Every defense needs a nose tackle.
It isn’t exciting, and the players who make their living defending the A-gaps seldom get accolades, make highlight reels, or are counted as core players by fans.
But every defense needs a nose tackle, particularly as offenses concentrate more on attacking those A-gaps after using their personnel and formations to spread defenses out. Having a player who can control interior running lanes and keep second level players clean is of underrated importance.
NC State’s Alim McNeill did the dirty work of playing the 0-technique nose tackle in the Wolfpack’s 3-man front. McNeill is good at his job, but how highly will the NFL value a run-stuffing nose tackle?
Prospect: Alim McNeill
Games Watched: vs. Liberty (2020), vs. Miami (2020), vs. North Carolina (2020)
Games Played: 32
Tackles For a loss: 17.5
Forced Fumbles: 2
Passes Defensed: 5
Games Played: 11
Tackles For a loss: 4.5
Forced Fumbles: 1
Passes Defensed: 0
Best: Strength, leverage, run defense
Worst: Agility, athleticism, pass rush
Projection: Rotational nose tackle in a 3-4 front.
North Carolina State nose tackle Alim McNeill is a stocky, powerful player with the strength, leverage, and toughness to hold up in the middle of an NFL defense.
McNeill’s thick, squat frame brings natural leverage to the nose tackle position which he maximizes by settling into a low stance and playing with good initial pad level. McNeil also shows good initial quickness, reacting well to the snap and getting his hands on the opposing center quickly. He generally plays with a good base, as well as fitting his hands inside the center’s framework. McNeill has excellent grip strength and play strength, which he uses to control blockers throughout the play. He also uses his hands well to defeat cutblocks, keeping his feet and staying in the play.
McNeill shows great competitive toughness when in pursuit. Despite being a bigger player, he shows good hustle, pursuing the play through the echo of the whistle.
While McNeill is a stout run defender, he offers little upside as a pass rusher. He relies on a push-pull or rip move (occasionally stringing them together), but can struggle to beat blocks quickly when playing a center who is ready for them. McNeill lacks lateral agility and labors to change directions. Likewise, he lacks quickness outside of his initial move off the stance to engage with the center. He can also find his balance compromised when asked to play laterally.
McNeill can also be prone to biting hard on misdirection, either slowing him down or taking him out of the play completely.

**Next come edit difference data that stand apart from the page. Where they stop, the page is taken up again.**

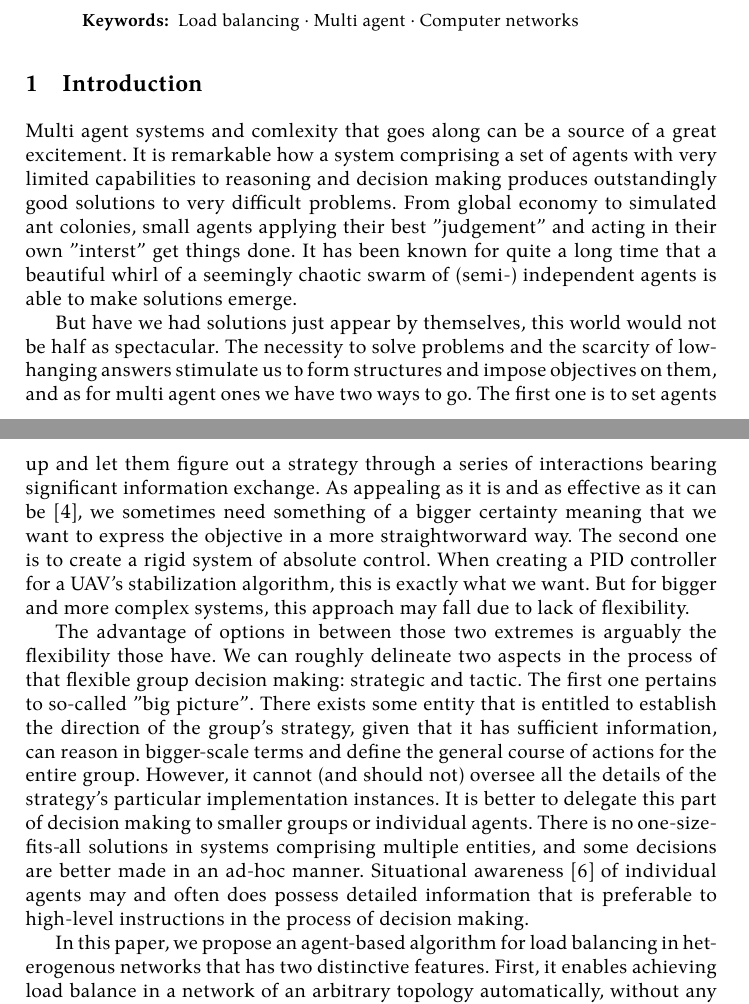
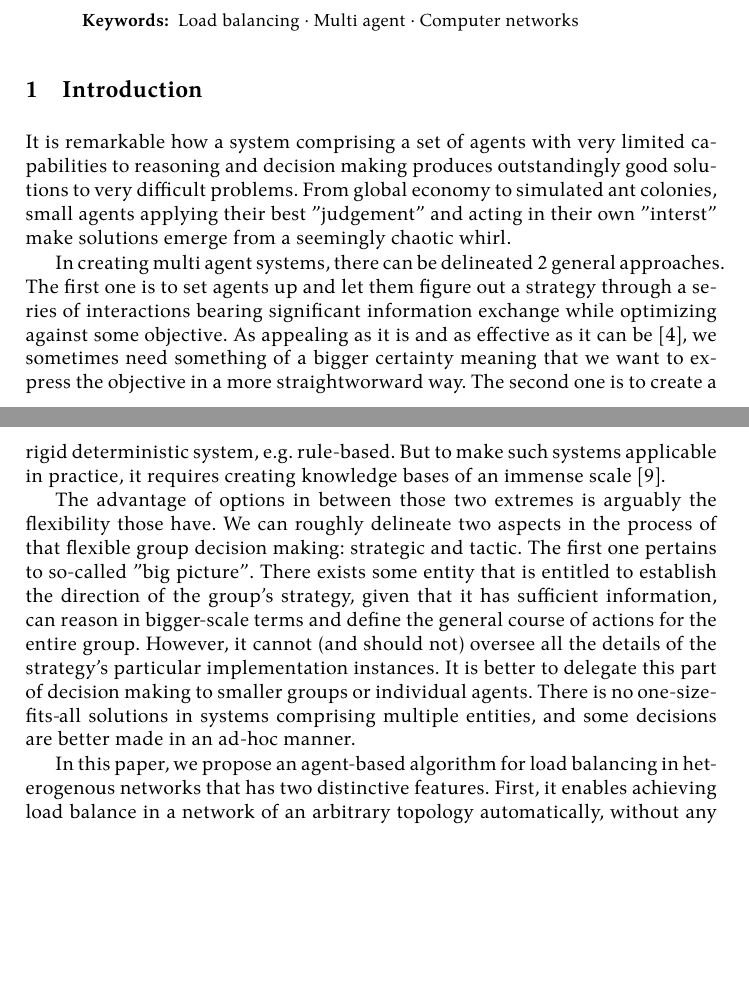
Before and after one commit to damurashov/Paper-load-balance-data-fusion-May-2022, a LaTeX paper (main.tex, which reads intro/intro.tex): two parts of pages 1 and 2 of 11, joined at a grey line, cut so that both start at the same text, the shorter picture padded with empty space. Compiled offline with XeLaTeX.

Commit message:
[intro:intro] Enh | Reduced the volume

```diff
--- a/intro/intro.tex
+++ b/intro/intro.tex
@@ -1,27 +1,20 @@
-Multi agent systems and comlexity that goes along can be a source of a great excitement.
 It is remarkable how a system comprising a set of agents with very limited capabilities to reasoning and decision making produces outstandingly good solutions to very difficult problems.
-From global economy to simulated ant colonies, small agents applying their best "judgement" and acting in their own "interst" get things done.
-It has been known for quite a long time that a beautiful whirl of a seemingly chaotic swarm of (semi-) independent agents is able to make solutions emerge.
+From global economy to simulated ant colonies, small agents applying their best "judgement" and acting in their own "interst" make solutions emerge from a seemingly chaotic whirl.
 
-But have we had solutions just appear by themselves, this world would not be half as spectacular.
-The necessity to solve problems and the scarcity of low-hanging answers stimulate us to form structures and impose objectives on them, and as for multi agent ones we have two ways to go.
-The first one is to set agents up and let them figure out a strategy through a series of interactions bearing significant information exchange.
+In creating multi agent systems, there can be delineated 2 general approaches.
+The first one is to set agents up and let them figure out a strategy through a series of interactions bearing significant information exchange while optimizing against some objective.
 As appealing as it is and as effective as it can be \cite{dorigo-2006}, we sometimes need something of a bigger certainty meaning that we want to express the objective in a more straightworward way.
-The second one is to create a rigid system of absolute control.
-When creating a PID controller for a UAV's stabilization algorithm, this is exactly what we want.
-But for bigger and more complex systems, this approach may fall due to lack of flexibility.
+The second one is to create a rigid deterministic system, e.g. rule-based.
+But to make such systems applicable in practice, it requires creating knowledge bases of an immense scale \cite{lenat-2022}.
 
-The advantage of options in between those two extremes is arguably the flexibility those have. We can roughly delineate two
-aspects in the process of that flexible group decision making: strategic and tactic. The first one pertains to
-so-called "big picture". There exists some entity that is entitled to establish the direction of the group's strategy, given that it
-has sufficient information, can reason in bigger-scale terms and define the general course of actions for the entire
-group. However, it cannot (and should not) oversee all the details of the strategy's particular implementation
-instances. It is better to delegate this part of decision making to smaller groups or individual agents. There is no
-one-size-fits-all solutions in systems comprising multiple entities, and some decisions are better made in an ad-hoc
-manner.
-% TODO: "some" what?
-Situational awareness \cite{endsley-1995} of individual agents may and often does possess detailed information that
-is preferable to high-level instructions in the process of decision making.
+The advantage of options in between those two extremes is arguably the flexibility those have.
+We can roughly delineate two aspects in the process of that flexible group decision making: strategic and tactic.
+The first one pertains to so-called "big picture".
+There exists some entity that is entitled to establish the direction of the group's strategy, given that it has sufficient information, can reason in bigger-scale terms and define the general course of actions for the entire group.
+However, it cannot (and should not) oversee all the details of the strategy's particular implementation instances.
+It is better to delegate this part of decision making to smaller groups or individual agents.
+There is no one-size-fits-all solutions in systems comprising multiple entities, and some decisions are better made in an ad-hoc manner.
+% TODO: "some" what? Situational awareness \cite{endsley-1995} of individual agents may and often does possess detailed information that is preferable to high-level instructions in the process of decision making.
 
 In this paper, we propose an agent-based algorithm for load balancing in heterogenous networks that has two distinctive features.
 First, it enables achieving load balance in a network of an arbitrary topology automatically, without any interventions on behalf of an entity maintaining the network, and regardless of the state the network is in by the moment the process of load balancing gets started.
```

Overall Grade: 5.9 - This prospect has a high floor but is held back by limited athletic potential and limited upside on passing downs
McNeill projects best as a nose tackle used on running downs. He could be a starter in the NFL, but it would likely be in name only, as he would almost certainly be one of the first players taken off the field in a nickel package or passing situation.
McNeill would probably be at his best in a similar position as he played at NC State, as a two-gapping nose tackle in the middle of a TITE front. That would allow him to use his size and strength to clog interior running lanes while also limiting the amount of lateral movement he would need to do. It is worth noting that the TITE front forms the basis for “Air Raid Killer” defenses, which have proliferated throughout the college ranks for their ability to frustrate significant chunks of popular offensive schemes. We could see similar adjustments made at the NFL level as more teams adopt collegiate offensive concepts.
Ultimately, McNeill’s strength, toughness, motor, and run defense will certainly appeal to old-school coaches. However, it remains to be seen how his limited upside in the passing game will impact his draft stock in an NFL which is increasingly predicated on disrupting the quarterback first.